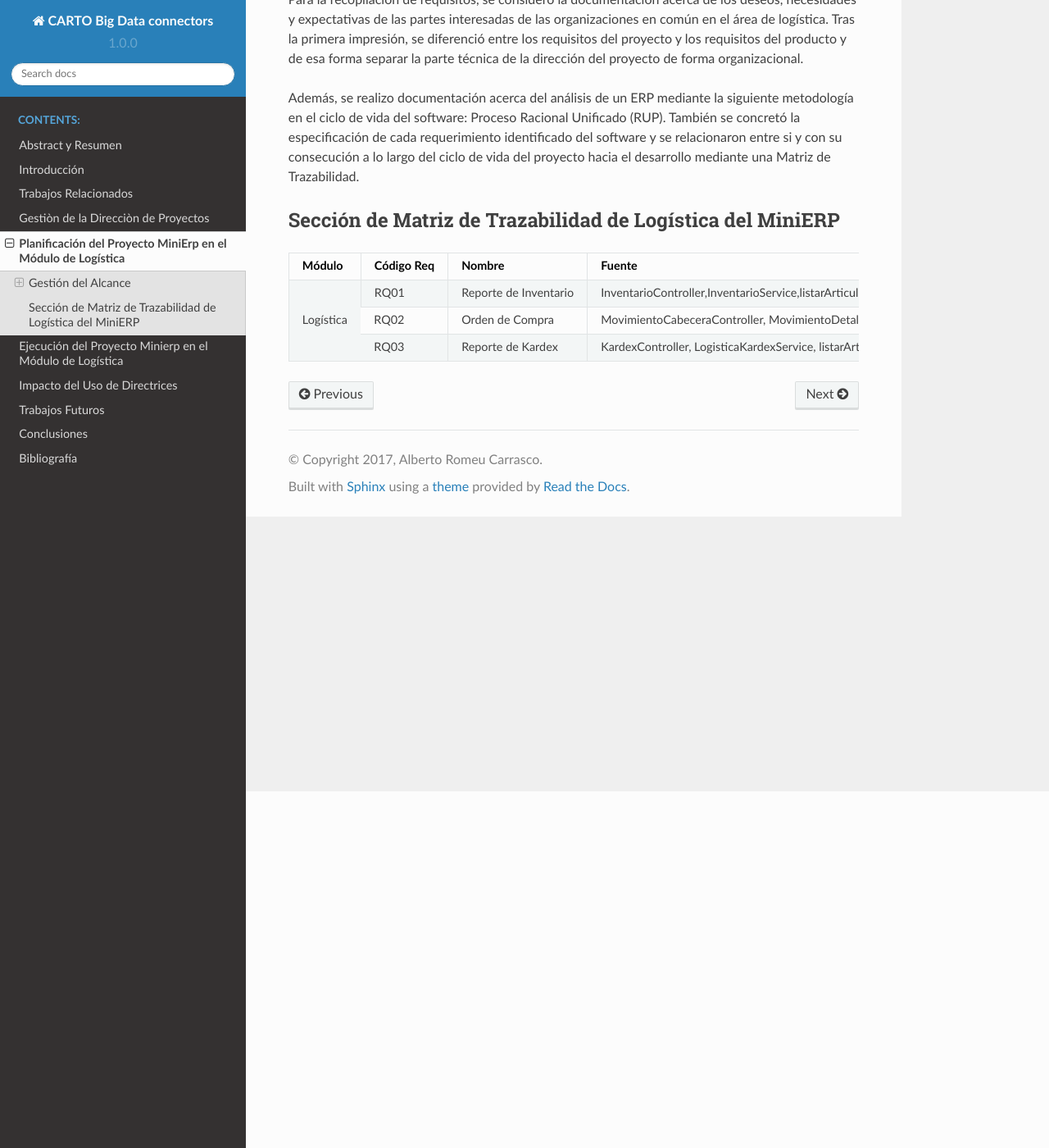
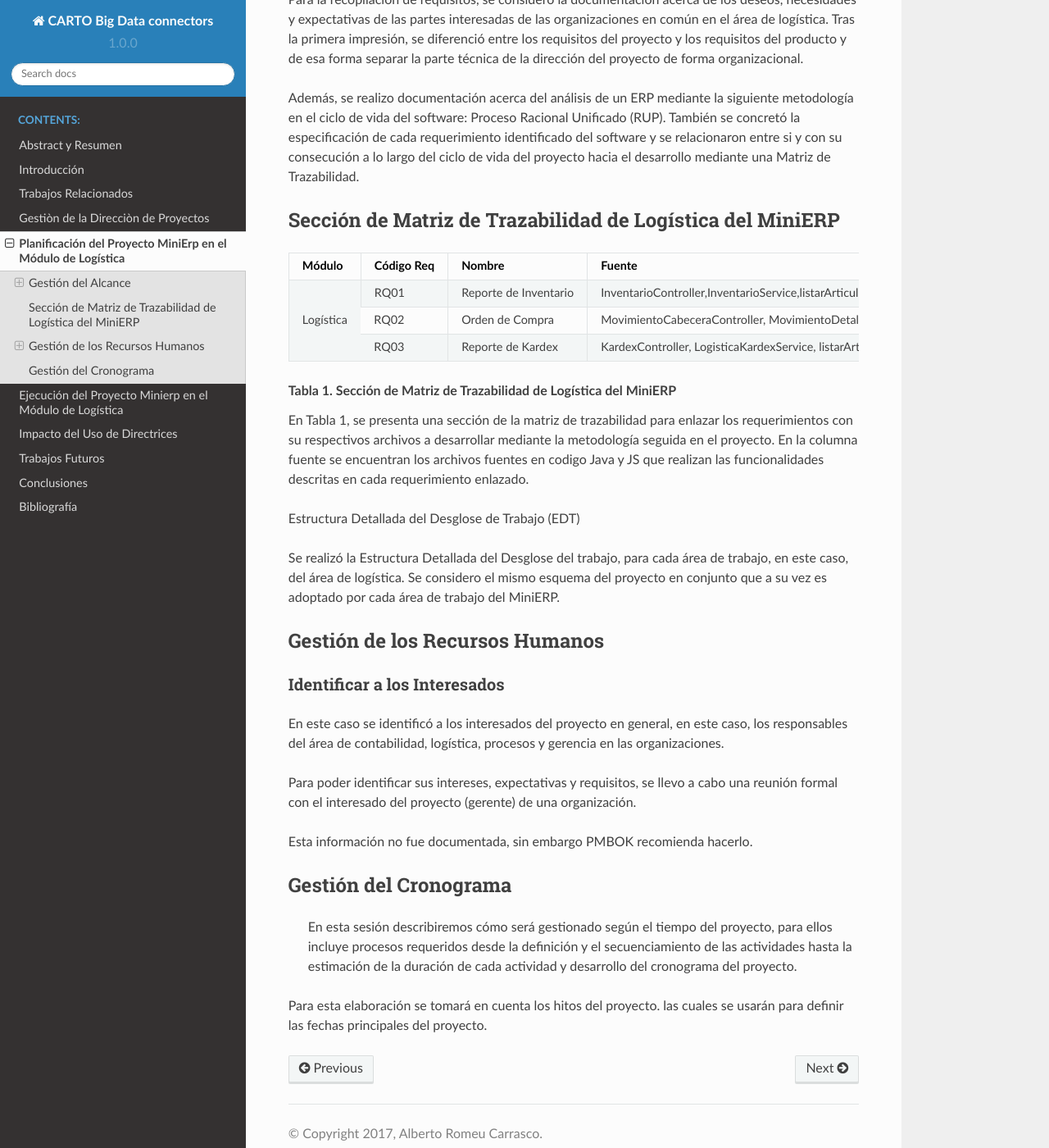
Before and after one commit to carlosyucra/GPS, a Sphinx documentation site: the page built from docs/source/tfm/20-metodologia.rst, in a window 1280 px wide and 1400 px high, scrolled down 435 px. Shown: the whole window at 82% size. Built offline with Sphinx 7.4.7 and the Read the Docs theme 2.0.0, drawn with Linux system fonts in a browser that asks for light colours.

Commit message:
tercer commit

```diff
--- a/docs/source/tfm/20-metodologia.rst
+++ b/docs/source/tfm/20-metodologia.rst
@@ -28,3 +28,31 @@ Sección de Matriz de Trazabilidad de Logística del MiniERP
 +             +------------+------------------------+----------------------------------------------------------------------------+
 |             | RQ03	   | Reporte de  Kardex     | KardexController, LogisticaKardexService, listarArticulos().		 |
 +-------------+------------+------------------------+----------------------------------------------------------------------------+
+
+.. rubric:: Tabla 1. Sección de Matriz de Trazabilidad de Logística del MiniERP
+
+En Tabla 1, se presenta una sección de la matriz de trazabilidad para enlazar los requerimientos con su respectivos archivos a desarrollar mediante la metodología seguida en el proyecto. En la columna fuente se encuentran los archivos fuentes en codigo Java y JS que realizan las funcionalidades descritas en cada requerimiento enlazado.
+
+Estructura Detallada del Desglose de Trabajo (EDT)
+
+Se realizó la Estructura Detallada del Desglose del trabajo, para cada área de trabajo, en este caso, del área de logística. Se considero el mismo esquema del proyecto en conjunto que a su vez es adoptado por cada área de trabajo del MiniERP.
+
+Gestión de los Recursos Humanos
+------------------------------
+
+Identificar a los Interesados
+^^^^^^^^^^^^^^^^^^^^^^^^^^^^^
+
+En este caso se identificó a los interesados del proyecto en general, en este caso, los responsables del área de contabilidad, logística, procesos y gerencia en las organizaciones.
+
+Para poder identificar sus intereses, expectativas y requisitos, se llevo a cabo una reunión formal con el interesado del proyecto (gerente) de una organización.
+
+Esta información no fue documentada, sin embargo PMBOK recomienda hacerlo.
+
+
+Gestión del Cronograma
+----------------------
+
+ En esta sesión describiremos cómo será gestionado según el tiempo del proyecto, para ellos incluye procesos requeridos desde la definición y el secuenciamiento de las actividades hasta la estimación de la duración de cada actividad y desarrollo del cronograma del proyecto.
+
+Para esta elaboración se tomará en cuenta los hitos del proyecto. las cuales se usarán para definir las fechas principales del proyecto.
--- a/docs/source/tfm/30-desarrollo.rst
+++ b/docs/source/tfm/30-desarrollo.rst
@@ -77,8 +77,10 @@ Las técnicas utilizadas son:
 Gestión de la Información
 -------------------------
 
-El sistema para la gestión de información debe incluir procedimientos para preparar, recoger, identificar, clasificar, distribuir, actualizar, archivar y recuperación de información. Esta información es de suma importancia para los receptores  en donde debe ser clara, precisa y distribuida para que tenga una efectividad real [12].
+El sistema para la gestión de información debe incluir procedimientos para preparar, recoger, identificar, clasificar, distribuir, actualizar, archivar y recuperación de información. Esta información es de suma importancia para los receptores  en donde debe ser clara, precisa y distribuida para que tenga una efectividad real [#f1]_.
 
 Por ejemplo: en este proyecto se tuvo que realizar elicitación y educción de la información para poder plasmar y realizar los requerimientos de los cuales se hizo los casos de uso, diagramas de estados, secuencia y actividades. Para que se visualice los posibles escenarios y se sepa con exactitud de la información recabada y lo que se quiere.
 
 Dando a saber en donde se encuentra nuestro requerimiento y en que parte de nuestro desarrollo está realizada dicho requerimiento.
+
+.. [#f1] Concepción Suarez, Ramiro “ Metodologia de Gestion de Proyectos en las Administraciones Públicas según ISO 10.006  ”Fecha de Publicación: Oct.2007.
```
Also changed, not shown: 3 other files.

──────

◆ PROBLEM: Each record above should be duplicated word for word, with no pictures included.

◆ YOUR SOLUTION:
Before and after one commit to carlosyucra/GPS, a Sphinx documentation site: the page built from docs/source/tfm/20-metodologia.rst, in a window 1280 px wide and 1400 px high, scrolled down 435 px. Shown: the whole window at 82% size. Built offline with Sphinx 7.4.7 and the Read the Docs theme 2.0.0, drawn with Linux system fonts in a browser that asks for light colours.

Commit message:
tercer commit

```diff
--- a/docs/source/tfm/20-metodologia.rst
+++ b/docs/source/tfm/20-metodologia.rst
@@ -28,3 +28,31 @@ Sección de Matriz de Trazabilidad de Logística del MiniERP
 +             +------------+------------------------+----------------------------------------------------------------------------+
 |             | RQ03	   | Reporte de  Kardex     | KardexController, LogisticaKardexService, listarArticulos().		 |
 +-------------+------------+------------------------+----------------------------------------------------------------------------+
+
+.. rubric:: Tabla 1. Sección de Matriz de Trazabilidad de Logística del MiniERP
+
+En Tabla 1, se presenta una sección de la matriz de trazabilidad para enlazar los requerimientos con su respectivos archivos a desarrollar mediante la metodología seguida en el proyecto. En la columna fuente se encuentran los archivos fuentes en codigo Java y JS que realizan las funcionalidades descritas en cada requerimiento enlazado.
+
+Estructura Detallada del Desglose de Trabajo (EDT)
+
+Se realizó la Estructura Detallada del Desglose del trabajo, para cada área de trabajo, en este caso, del área de logística. Se considero el mismo esquema del proyecto en conjunto que a su vez es adoptado por cada área de trabajo del MiniERP.
+
+Gestión de los Recursos Humanos
+------------------------------
+
+Identificar a los Interesados
+^^^^^^^^^^^^^^^^^^^^^^^^^^^^^
+
+En este caso se identificó a los interesados del proyecto en general, en este caso, los responsables del área de contabilidad, logística, procesos y gerencia en las organizaciones.
+
+Para poder identificar sus intereses, expectativas y requisitos, se llevo a cabo una reunión formal con el interesado del proyecto (gerente) de una organización.
+
+Esta información no fue documentada, sin embargo PMBOK recomienda hacerlo.
+
+
+Gestión del Cronograma
+----------------------
+
+ En esta sesión describiremos cómo será gestionado según el tiempo del proyecto, para ellos incluye procesos requeridos desde la definición y el secuenciamiento de las actividades hasta la estimación de la duración de cada actividad y desarrollo del cronograma del proyecto.
+
+Para esta elaboración se tomará en cuenta los hitos del proyecto. las cuales se usarán para definir las fechas principales del proyecto.
--- a/docs/source/tfm/30-desarrollo.rst
+++ b/docs/source/tfm/30-desarrollo.rst
@@ -77,8 +77,10 @@ Las técnicas utilizadas son:
 Gestión de la Información
 -------------------------
 
-El sistema para la gestión de información debe incluir procedimientos para preparar, recoger, identificar, clasificar, distribuir, actualizar, archivar y recuperación de información. Esta información es de suma importancia para los receptores  en donde debe ser clara, precisa y distribuida para que tenga una efectividad real [12].
+El sistema para la gestión de información debe incluir procedimientos para preparar, recoger, identificar, clasificar, distribuir, actualizar, archivar y recuperación de información. Esta información es de suma importancia para los receptores  en donde debe ser clara, precisa y distribuida para que tenga una efectividad real [#f1]_.
 
 Por ejemplo: en este proyecto se tuvo que realizar elicitación y educción de la información para poder plasmar y realizar los requerimientos de los cuales se hizo los casos de uso, diagramas de estados, secuencia y actividades. Para que se visualice los posibles escenarios y se sepa con exactitud de la información recabada y lo que se quiere.
 
 Dando a saber en donde se encuentra nuestro requerimiento y en que parte de nuestro desarrollo está realizada dicho requerimiento.
+
+.. [#f1] Concepción Suarez, Ramiro “ Metodologia de Gestion de Proyectos en las Administraciones Públicas según ISO 10.006  ”Fecha de Publicación: Oct.2007.
```
Also changed, not shown: 3 other files.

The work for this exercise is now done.